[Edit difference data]
<<<<
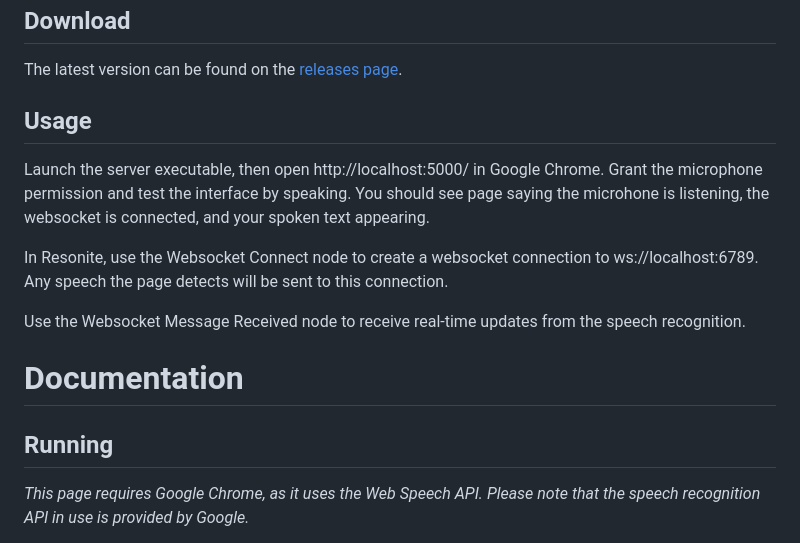
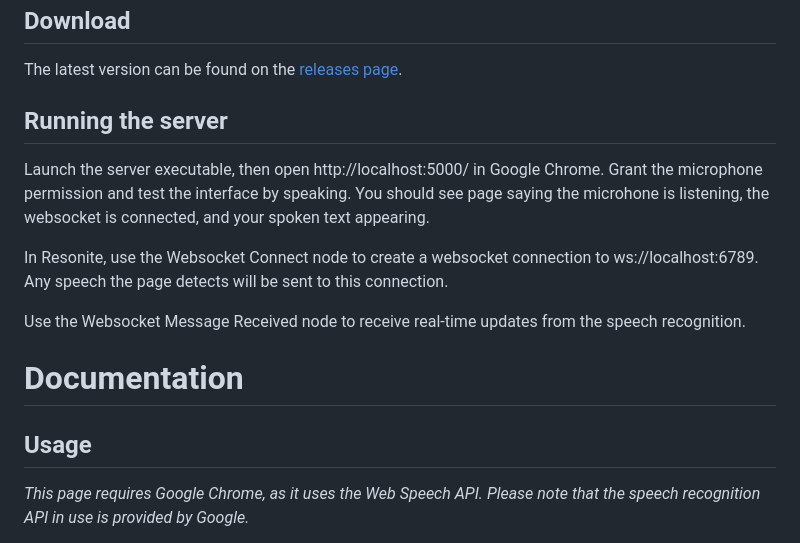
Before and after one commit to theneolanders/resonite-voice-bridge, a Markdown page: README.md, the part around the change. Rendered like a GitHub page.

```diff
--- a/README.md
+++ b/README.md
@@ -8,7 +8,7 @@ This enables the creation of tools like real-time captioning, or voice controlle
 
 The latest version can be found on the [releases page](https://github.com/theneolanders/resonite-voice-bridge/releases).
 
-## Usage
+## Running the server
 
 Launch the server executable, then open http://localhost:5000/ in Google Chrome. Grant the microphone permission and test the interface by speaking. You should see page saying the microhone is listening, the websocket is connected, and your spoken text appearing.
 
@@ -18,7 +18,7 @@ Use the Websocket Message Received node to receive real-time updates from the sp
 
 # Documentation
 
-## Running
+## Usage
 
 *This page requires Google Chrome, as it uses the Web Speech API. Please note that the speech recognition API in use is provided by Google.*
 
```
>>>>
Task to complete: For this exercise, return every line from the data that holds the string "voice".

Reply to the task:
Before and after one commit to theneolanders/resonite-voice-bridge, a Markdown page: README.md, the part around the change. Rendered like a GitHub page.
@@ -8,7 +8,7 @@ This enables the creation of tools like real-time captioning, or voice controlle
 The latest version can be found on the [releases page](https://github.com/theneolanders/resonite-voice-bridge/releases).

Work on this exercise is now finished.